Yesterday I promised I would address in today’s Tip of the Day the two other abbreviations that Sameer had asked about: sic and viz.
Sic is actually a Latin word that means “thus” or “in such a manner.” It is not a contraction for “spelling is correct,” although that myth has gone viral. The term is used after some quoted verbiage that was transcribed exactly, but has a mistake or typo in it. This is to let people know the original author made the mistake, not the person quoting him or her. This can be either useful, as in the case of a journalist letting her editor know that this is what the original technical paper reported, or it can be mean and insulting, as in the case of pointing out that the high school graduate put 1775 instead of 1776 as the date that the Declaration of Independence was signed.
There is a correct way to use sic. Because it is a Latin word, it should be in italics, as all foreign words should be in an English composition. It should also be either in brackets [sic] or parentheses (sic) immediately following the quoted verbiage. Note that
neither the brackets nor the parentheses are in italics, just the sic.
Now, to answer Sameer’s question: Do they find a place in technical reports?
Well, that depends. If you are quoting a Core Lab report that had a typo in a particular sample depth, and you want to show that it was not the correct depth, you could write:
According to the Core Lab report, “Sample 36B, which was taken at 3684.5 ft [sic], had a porosity of 28%,” but the well log showed that Sample 36B, which was actually taken at 3784.5 ft, had a porosity of only 14%.

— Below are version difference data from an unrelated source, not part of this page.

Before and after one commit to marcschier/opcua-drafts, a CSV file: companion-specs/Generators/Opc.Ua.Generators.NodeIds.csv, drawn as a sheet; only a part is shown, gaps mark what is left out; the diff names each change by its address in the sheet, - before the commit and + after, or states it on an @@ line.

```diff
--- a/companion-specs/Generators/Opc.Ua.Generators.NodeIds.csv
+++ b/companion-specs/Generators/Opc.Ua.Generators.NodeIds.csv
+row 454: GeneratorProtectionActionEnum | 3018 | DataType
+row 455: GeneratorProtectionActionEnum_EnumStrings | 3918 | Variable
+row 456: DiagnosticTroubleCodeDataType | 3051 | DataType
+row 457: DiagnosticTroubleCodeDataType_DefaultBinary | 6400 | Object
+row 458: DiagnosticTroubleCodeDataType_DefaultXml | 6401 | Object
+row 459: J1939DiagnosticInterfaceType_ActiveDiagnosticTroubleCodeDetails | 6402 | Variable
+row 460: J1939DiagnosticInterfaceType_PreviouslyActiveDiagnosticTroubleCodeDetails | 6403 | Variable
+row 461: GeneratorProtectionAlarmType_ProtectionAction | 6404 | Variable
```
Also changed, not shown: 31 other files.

I would say that sic should only be used in technical writing to point out incorrect information in quoted sources – without humiliating or embarrassing the original author, if you can help it. You will probably end up working with them or for them on some project in the future, and so you shouldn’t burn any bridges by making them look stupid.
Viz. is the abbreviation for the Latin word videlicet, which itself is an abbreviation for videre licet, which means “it is permitted to see” or “it can be seen.” Viz. is usually read as “namely,” but it is often used in the sense of “as follows.”
The petrophysical properties, viz., porosity, permeability, and water saturation, were distributed in between the wells using variograms in the simulation software.
While not generally italicized, there is always a period and either a comma (,) or a colon (:) immediately following viz.
Personally, I prefer to use “namely” or i.e., which means “that is” instead of viz. (Hey, that rhymes!)
Viz. Quote of the Day:
“Every Englishman is convinced of one thing, viz.: That to be an Englishman is to belong to the most exclusive club there is.”
(Hey, that rhymes, too!)
– Ogden Nash, American poet, 1902-1971